▶ _Exercise prompt_:
Everything in the records is to be written out exactly, except the pictures.

:::

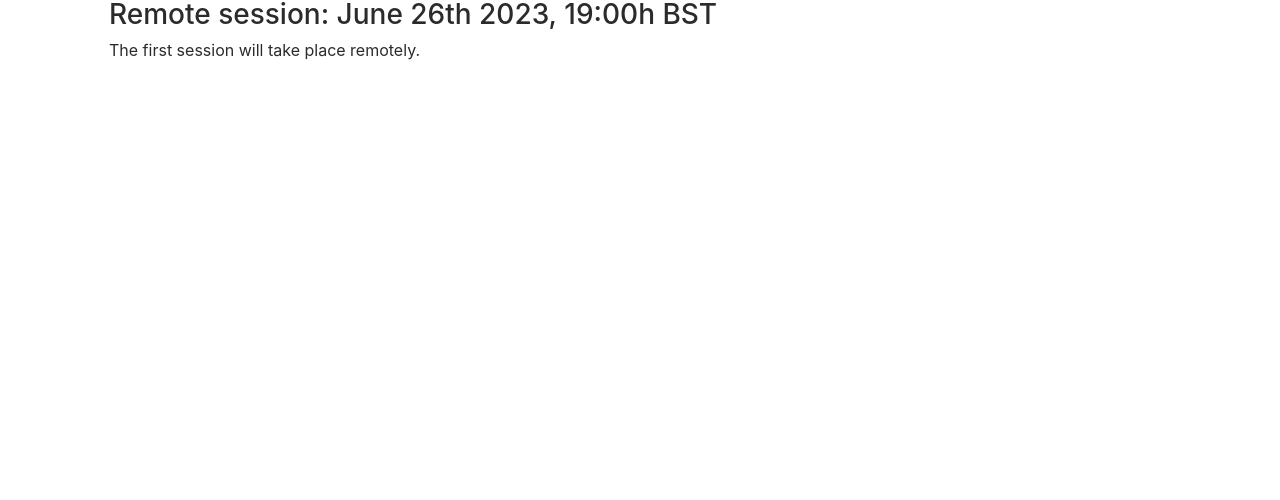
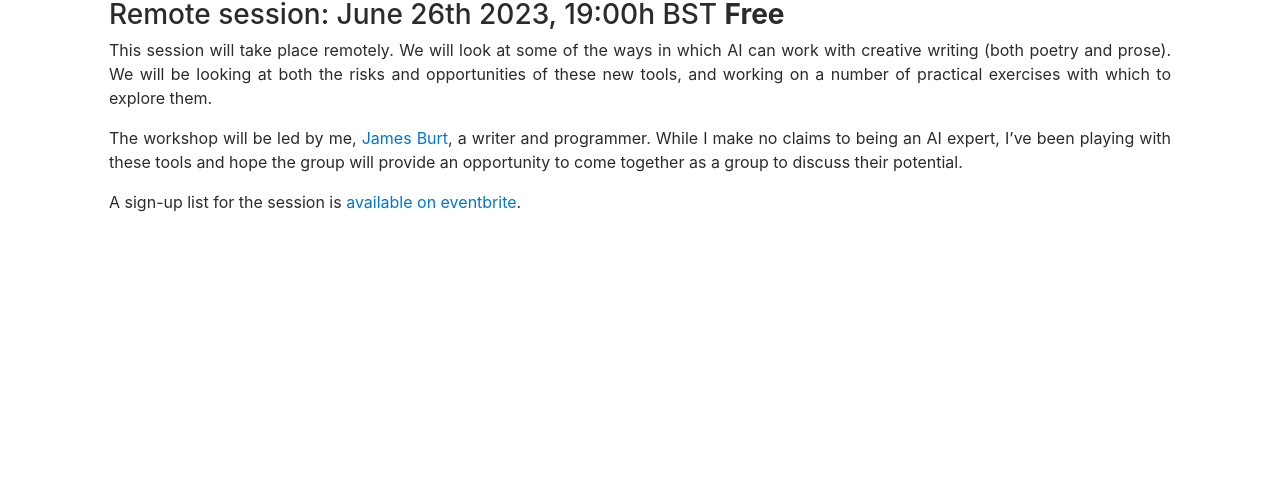
Before and after one commit to orbific/hbnww.org.uk, a plain HTML site: page index.html in a window 1280 px wide. Shown: the part 300-800 px from the top of the page. Drawn offline with nearby package versions, Linux system fonts and the light colour scheme.

Commit message:
Update index.html

```diff
--- a/index.html
+++ b/index.html
@@ -21,11 +21,11 @@
   <body>
 
     <nav class="navbar navbar-expand-md navbar-dark bg-dark fixed-top">
-      <a class="navbar-brand" href="#">Navbar</a>
+<!--      <a class="navbar-brand" href="#">Navbar</a>
       <button class="navbar-toggler" type="button" data-toggle="collapse" data-target="#navbarsExampleDefault" aria-controls="navbarsExampleDefault" aria-expanded="false" aria-label="Toggle navigation">
         <span class="navbar-toggler-icon"></span>
       </button>
-
+-->
       <div class="collapse navbar-collapse" id="navbarsExampleDefault">
         <ul class="navbar-nav mr-auto">
           <li class="nav-item active">
@@ -47,8 +47,14 @@
 <p class="lead">The Hebden Bridge Networked Writing Workshop (HBNWW) is a creative writing workshop that explores the impact of the
   Internet on creative writing.</p>
 <h2>ChatGPT and Creative Writing</h2>
-<h3>Remote session: June 26th 2023, 19:00h BST</h3>
-      <p>The first session will take place remotely.</p>
+        <h3>Remote session: June 26th 2023, 19:00h BST <b>Free</b></h3>
+      <p>This session will take place remotely. We will look at some of the ways in which AI can work with creative writing
+        (both poetry and prose). We will be looking at both the risks and opportunities of these new tools, and working on a
+        number of practical exercises with which to explore them. </p>
+        <p>The workshop will be led by me, <a href=“https://www.orbific.com”>James Burt</a>, a writer and programmer.
+          While I make no claims to being an AI expert, I’ve been playing with these tools and hope the group will provide
+          an opportunity to come together as a group to discuss their potential.</p>
+        <p>A sign-up list for the session is <a href="https://www.eventbrite.com/e/chatgpt-and-creative-writing-tickets-645825059137">available on eventbrite</a>.</a>
       </div>
 
     </main><!-- /.container -->
```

:::

▶ _Exercise response_:
Before and after one commit to orbific/hbnww.org.uk, a plain HTML site: page index.html in a window 1280 px wide. Shown: the part 300-800 px from the top of the page. Drawn offline with nearby package versions, Linux system fonts and the light colour scheme.

Commit message:
Update index.html

```diff
--- a/index.html
+++ b/index.html
@@ -21,11 +21,11 @@
   <body>
 
     <nav class="navbar navbar-expand-md navbar-dark bg-dark fixed-top">
-      <a class="navbar-brand" href="#">Navbar</a>
+<!--      <a class="navbar-brand" href="#">Navbar</a>
       <button class="navbar-toggler" type="button" data-toggle="collapse" data-target="#navbarsExampleDefault" aria-controls="navbarsExampleDefault" aria-expanded="false" aria-label="Toggle navigation">
         <span class="navbar-toggler-icon"></span>
       </button>
-
+-->
       <div class="collapse navbar-collapse" id="navbarsExampleDefault">
         <ul class="navbar-nav mr-auto">
           <li class="nav-item active">
@@ -47,8 +47,14 @@
 <p class="lead">The Hebden Bridge Networked Writing Workshop (HBNWW) is a creative writing workshop that explores the impact of the
   Internet on creative writing.</p>
 <h2>ChatGPT and Creative Writing</h2>
-<h3>Remote session: June 26th 2023, 19:00h BST</h3>
-      <p>The first session will take place remotely.</p>
+        <h3>Remote session: June 26th 2023, 19:00h BST <b>Free</b></h3>
+      <p>This session will take place remotely. We will look at some of the ways in which AI can work with creative writing
+        (both poetry and prose). We will be looking at both the risks and opportunities of these new tools, and working on a
+        number of practical exercises with which to explore them. </p>
+        <p>The workshop will be led by me, <a href=“https://www.orbific.com”>James Burt</a>, a writer and programmer.
+          While I make no claims to being an AI expert, I’ve been playing with these tools and hope the group will provide
+          an opportunity to come together as a group to discuss their potential.</p>
+        <p>A sign-up list for the session is <a href="https://www.eventbrite.com/e/chatgpt-and-creative-writing-tickets-645825059137">available on eventbrite</a>.</a>
       </div>
 
     </main><!-- /.container -->
```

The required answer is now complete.